WHAT THE TASK REQUIRES
What you produce should be every line from the data that includes "index".

[Stored items from a collection]
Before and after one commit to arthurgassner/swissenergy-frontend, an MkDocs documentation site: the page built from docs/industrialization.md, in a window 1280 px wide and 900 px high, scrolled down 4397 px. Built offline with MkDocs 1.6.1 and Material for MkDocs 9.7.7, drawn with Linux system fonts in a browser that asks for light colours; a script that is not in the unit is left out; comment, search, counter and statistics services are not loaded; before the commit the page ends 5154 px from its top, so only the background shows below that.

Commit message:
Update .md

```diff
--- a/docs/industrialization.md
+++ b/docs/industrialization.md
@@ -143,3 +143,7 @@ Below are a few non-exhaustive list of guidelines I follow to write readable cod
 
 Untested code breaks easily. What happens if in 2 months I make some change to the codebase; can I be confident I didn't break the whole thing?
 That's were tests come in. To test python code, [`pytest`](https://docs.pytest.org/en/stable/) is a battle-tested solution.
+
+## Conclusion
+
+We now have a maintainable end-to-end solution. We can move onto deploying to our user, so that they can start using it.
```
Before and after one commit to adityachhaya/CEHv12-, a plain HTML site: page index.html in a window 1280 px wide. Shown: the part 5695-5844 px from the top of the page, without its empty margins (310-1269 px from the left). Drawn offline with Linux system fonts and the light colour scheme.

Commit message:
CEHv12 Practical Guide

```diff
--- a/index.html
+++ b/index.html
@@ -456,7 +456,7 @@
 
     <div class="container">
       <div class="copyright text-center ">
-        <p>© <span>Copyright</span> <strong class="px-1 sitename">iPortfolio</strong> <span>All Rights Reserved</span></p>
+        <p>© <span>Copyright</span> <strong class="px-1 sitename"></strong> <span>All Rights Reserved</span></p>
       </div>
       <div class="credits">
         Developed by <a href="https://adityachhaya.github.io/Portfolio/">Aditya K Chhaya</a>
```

RESPONSE TO THIS EXERCISE
Before and after one commit to adityachhaya/CEHv12-, a plain HTML site: page index.html in a window 1280 px wide. Shown: the part 5695-5844 px from the top of the page, without its empty margins (310-1269 px from the left). Drawn offline with Linux system fonts and the light colour scheme.
--- a/index.html
+++ b/index.html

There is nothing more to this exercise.